I’ll start by making a few things clear: I support a clean environment, stopping or slowing climate change, and many other good things.  I also believe that corporations should (and many do) consider constituencies other than shareholders and seek to do more than increase shareholder value.   There.  I’ve gotten that out of my system.

But that doesn’t mean

Travel on corporate jets is alluring.  I’ve had the pleasure, and it really is a pleasure.  No TSA, nobody squishing you on both sides.  No worry about checked bags not getting there, and so on.  It’s no wonder that people love it so much.

However, there can be too much of a good thing.  My experience

Once again, it’s time for the annual list of my favorite books of the year gone by.  As usual, the list consists of books that I read last year, not necessarily books that were published last year.  

With one exception, none of the works of fiction I read in 2023 really blew me away.  For me, great

We’ve all heard the expression “hard cases make bad law.”  But sometimes bad law is the result of bad cases – i.e., cases that should never have been brought in the first place.  That’s the case with the SEC’s prosecution of Ray Dirks, who died on December 9 at age 89.  I suspect that many

Once again, it’s time for my annual departure from the nerdy world of securities law and corporate governance to discuss my favorite 10 books of 2022 – five each of fiction and non-fiction.  For those unfamiliar with what follows, the books are those I read in 2022, not necessarily those that were published last year.  

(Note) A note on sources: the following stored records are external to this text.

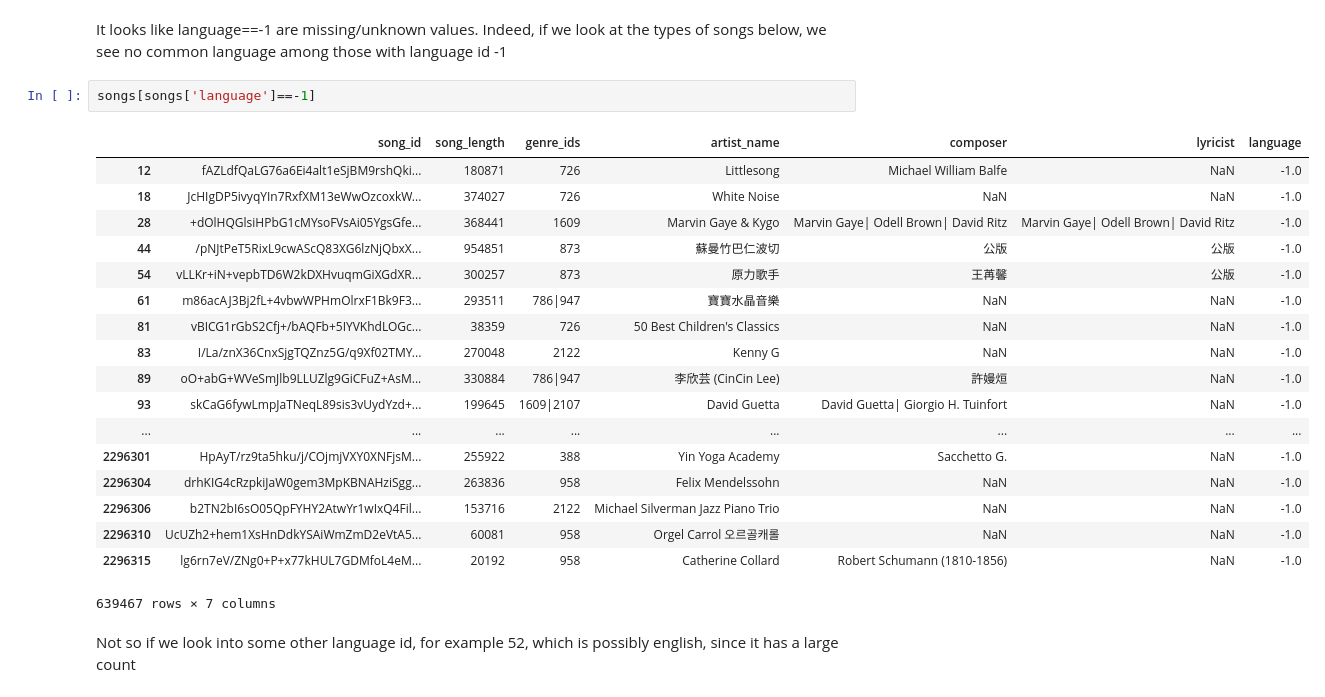
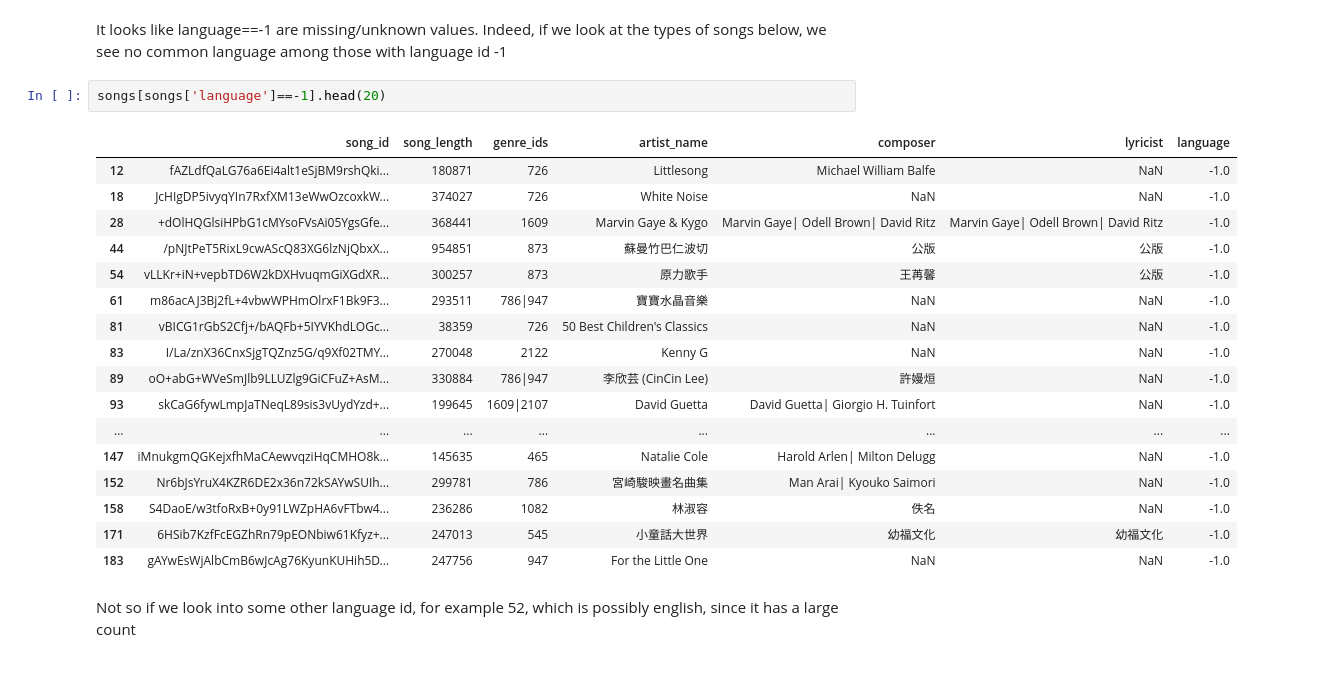
Before and after one commit to pravarmahajan/WSDM-Challenge, a Jupyter notebook: EDA.ipynb, the cells around one changed output. Cells and saved outputs as stored; diff of their text form.

Commit message:
modifying the size of some tables

```diff
--- a/EDA.ipynb
+++ b/EDA.ipynb
@@ -217,26 +217,25 @@ dtype: int64
 # %% [markdown]
 It looks like language==-1 are missing/unknown values. Indeed, if we look at the types of songs below, we see no common language among those with language id -1
 # %%
-songs[songs['language']==-1]
+songs[songs['language']==-1].head(20)
 # %% [output]
 |  | song_id | song_length | genre_ids | artist_name | composer | lyricist | language |
 | 12 | fAZLdfQaLG76a6Ei4alt1eSjBM9rshQki... | 180871 | 726 | Littlesong | Michael William Balfe | NaN | -1.0 |
 | 18 | JcHIgDP5ivyqYIn7RxfXM13eWwOzcoxkW... | 374027 | 726 | White Noise | NaN | NaN | -1.0 |
 | 28 | +dOlHQGlsiHPbG1cMYsoFVsAi05YgsGfe... | 368441 | 1609 | Marvin Gaye & Kygo | Marvin Gaye| Odell Brown| David Ritz | Marvin Gaye| Odell Brown| David Ritz | -1.0 |
 | 44 | /pNJtPeT5RixL9cwAScQ83XG6lzNjQbxX... | 954851 | 873 | 蘇曼竹巴仁波切 | 公版 | 公版 | -1.0 |
 | 54 | vLLKr+iN+vepbTD6W2kDXHvuqmGiXGdXR... | 300257 | 873 | 原力歌手 | 王苒馨 | 公版 | -1.0 |
 | 61 | m86acAJ3Bj2fL+4vbwWPHmOlrxF1Bk9F3... | 293511 | 786|947 | 寶寶水晶音樂 | NaN | NaN | -1.0 |
 | 81 | vBICG1rGbS2Cfj+/bAQFb+5IYVKhdLOGc... | 38359 | 726 | 50 Best Children's Classics | NaN | NaN | -1.0 |
 | 83 | I/La/znX36CnxSjgTQZnz5G/q9Xf02TMY... | 270048 | 2122 | Kenny G | NaN | NaN | -1.0 |
 | 89 | oO+abG+WVeSmJlb9LLUZlg9GiCFuZ+AsM... | 330884 | 786|947 | 李欣芸 (CinCin Lee) | 許嫚烜 | NaN | -1.0 |
 | 93 | skCaG6fywLmpJaTNeqL89sis3vUydYzd+... | 199645 | 1609|2107 | David Guetta | David Guetta| Giorgio H. Tuinfort | NaN | -1.0 |
 | ... | ... | ... | ... | ... | ... | ... | ... |
-| 2296301 | HpAyT/rz9ta5hku/j/COjmjVXY0XNFjsM... | 255922 | 388 | Yin Yoga Academy | Sacchetto G. | NaN | -1.0 |
-| 2296304 | drhKIG4cRzpkiJaW0gem3MpKBNAHziSgg... | 263836 | 958 | Felix Mendelssohn | NaN | NaN | -1.0 |
-| 2296306 | b2TN2bI6sO05QpFYHY2AtwYr1wIxQ4Fil... | 153716 | 2122 | Michael Silverman Jazz Piano Trio | NaN | NaN | -1.0 |
-| 2296310 | UcUZh2+hem1XsHnDdkYSAiWmZmD2eVtA5... | 60081 | 958 | Orgel Carrol 오르골캐롤 | NaN | NaN | -1.0 |
-| 2296315 | lg6rn7eV/ZNg0+P+x77kHUL7GDMfoL4eM... | 20192 | 958 | Catherine Collard | Robert Schumann (1810-1856) | NaN | -1.0 |
+| 147 | iMnukgmQGKejxfhMaCAewvqziHqCMHO8k... | 145635 | 465 | Natalie Cole | Harold Arlen| Milton Delugg | NaN | -1.0 |
+| 152 | Nr6bJsYruX4KZR6DE2x36n72kSAYwSUIh... | 299781 | 786 | 宮崎駿映畫名曲集 | Man Arai| Kyouko Saimori | NaN | -1.0 |
+| 158 | S4DaoE/w3tfoRxB+0y91LWZpHA6vFTbw4... | 236286 | 1082 | 林淑容 | 佚名 | NaN | -1.0 |
+| 171 | 6HSib7KzfFcEGZhRn79pEONbiw61Kfyz+... | 247013 | 545 | 小童話大世界 | 幼福文化 | 幼福文化 | -1.0 |
+| 183 | gAYwEsWjAlbCmB6wJcAg76KyunKUHih5D... | 247756 | 947 | For the Little One | NaN | NaN | -1.0 |
-639467 rows × 7 columns
 # %% [markdown]
 Not so if we look into some other language id, for example 52, which is possibly english, since it has a large count
 # %%
```
Also changed, not shown: parts of 2 cells of this notebook.
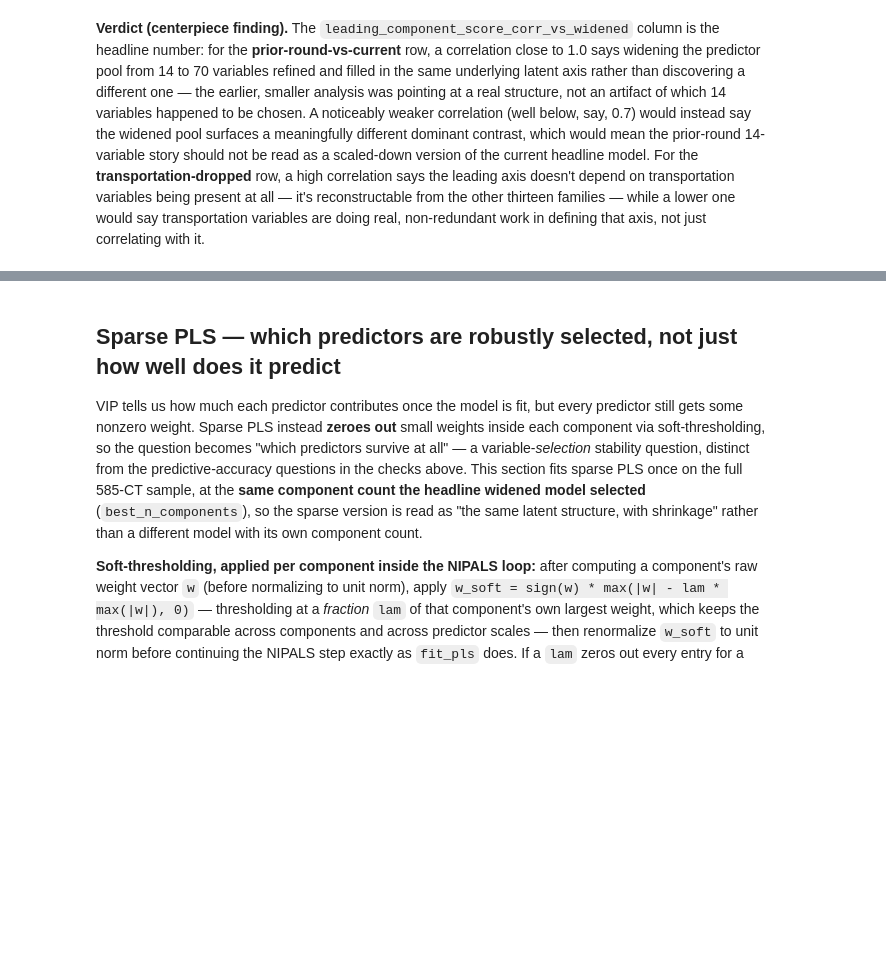
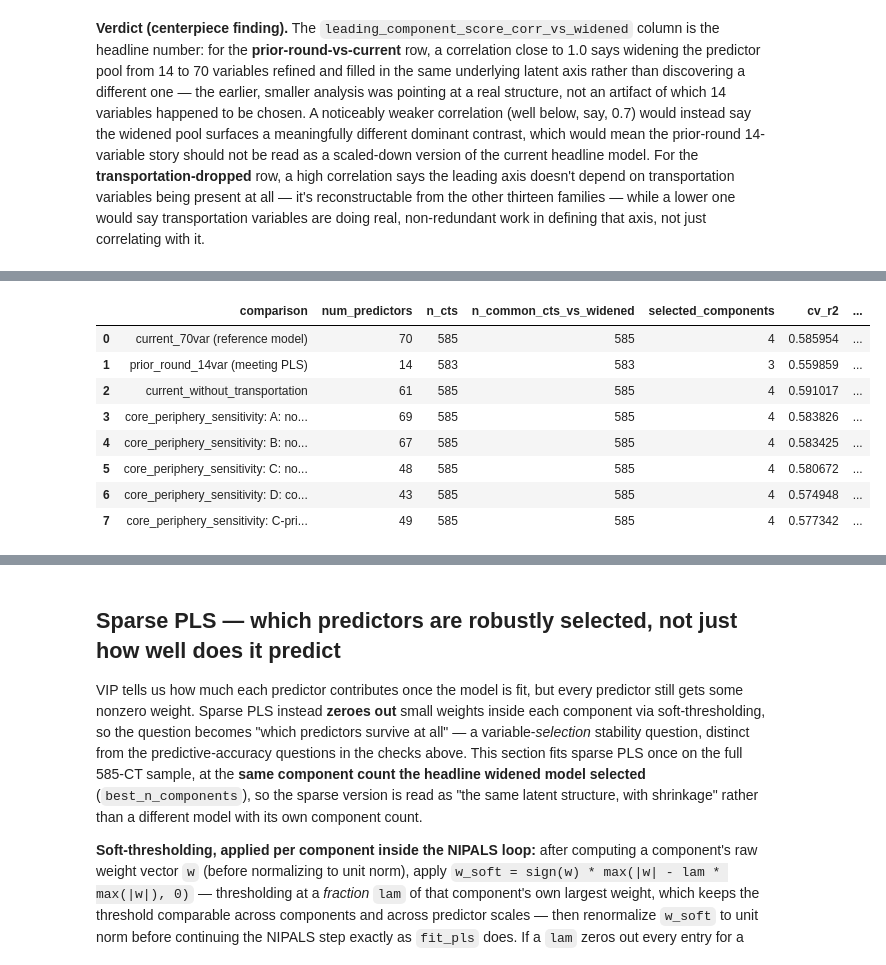
Before and after one commit to schoolofcities/place-and-politics-toronto, a Jupyter notebook: analysis/toronto_election_turnout/08_robustness_and_alternative_models.ipynb, the cells around one changed output, grey strips where cells are left out. Cells and saved outputs as stored; diff of their text form; code cells hidden in the pictures; blank space fills up the shorter version.

Commit message:
Add another robustness check

```diff
--- a/analysis/toronto_election_turnout/08_robustness_and_alternative_models.ipynb
+++ b/analysis/toronto_election_turnout/08_robustness_and_alternative_models.ipynb
@@ -790,0 +1103,21 @@ Current predictor set without transportation: 61 predictors (9 removed)
+# %%
+# --- Keep the existing summary CSV current (same schema as Check 3 rows) ---------
+# Re-running is idempotent: the Check 3 cell rewrites the file from scratch first.
+cp_rows = core_periphery.iloc[1:].assign(
+    comparison=lambda d: "core_periphery_sensitivity: " + d["specification"],
+    n_cts=len(y), n_common_cts_vs_widened=len(y),
+).rename(columns={"num_predictors": "num_predictors", "c1_vs_baseline": "leading_component_score_corr_vs_widened"})
+model_comparison_summary_extended = pd.concat(
+    [model_comparison_summary, cp_rows[model_comparison_summary.columns]], ignore_index=True)
+model_comparison_summary_extended.to_csv(OUTPUT_ROOT / "robustness_model_comparison_summary.csv", index=False)
+model_comparison_summary_extended
+# %% [output]
+|  | comparison | num_predictors | n_cts | n_common_cts_vs_widened | selected_components | cv_r2 | ... |
+| 0 | current_70var (reference model) | 70 | 585 | 585 | 4 | 0.585954 | ... |
+| 1 | prior_round_14var (meeting PLS) | 14 | 583 | 583 | 3 | 0.559859 | ... |
+| 2 | current_without_transportation | 61 | 585 | 585 | 4 | 0.591017 | ... |
+| 3 | core_periphery_sensitivity: A: no... | 69 | 585 | 585 | 4 | 0.583826 | ... |
+| 4 | core_periphery_sensitivity: B: no... | 67 | 585 | 585 | 4 | 0.583425 | ... |
+| 5 | core_periphery_sensitivity: C: no... | 48 | 585 | 585 | 4 | 0.580672 | ... |
+| 6 | core_periphery_sensitivity: D: co... | 43 | 585 | 585 | 4 | 0.574948 | ... |
+| 7 | core_periphery_sensitivity: C-pri... | 49 | 585 | 585 | 4 | 0.577342 | ... |
```
Also changed, not shown: parts of 10 cells of this notebook.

I recently read an article suggesting that companies need to consider appointing a chief resilience officer. That got me thinking about all the other “chief” positions that pundits may be encouraging companies to create.  Here’s a partial list:

Chief Analytics OfficerChief Happiness Officer
Chief Automation OfficerChief Inclusion Officer
Chief Behavioral OfficerChief Information Officer
Chief

Boards of directors have a lot – maybe too much – to do.  Subjects long believed to be the province of management are now viewed as being in the board’s wheelhouse, and when a problem arises with respect to any of those subjects, the first question asked by investors, regulators, the media, and others is often “where was the board?”  So it is with a degree of reluctance that I am writing to suggest another subject that I believe boards need to address.

Some background may be in order.  A few weeks ago, I attended a meeting of the American Bar Association International Law Section in Madrid.  (How a US-centric lawyer ended up at that meeting is a tale for another day.)  The trip, the city, and the conference were wonderful; I met some extraordinary people and was beyond grateful that I was able to go.  I also learned a lot, mostly on things like international trade and customs law, cross-border discovery, and other topics that I don’t often encounter in my practice.

Another panel that I thought had little to do with my practice turned out to be the most compelling panel of them all, and it definitely is relevant to my practice and to the observation above about the ever-growing responsibilities of the board.  The title of the panel was “Recognizing Human Trafficking as a Common Occurrence During Conflict, and Building Protection and Anti-Trafficking Strategies into Global Responses”.  I suppose the title of the panel could have been more succinct, but – as the moderator of the panel suggested – a more helpful change might have been to give a trigger warning before the panel got underway.
Continue Reading Yet another thing for boards to consider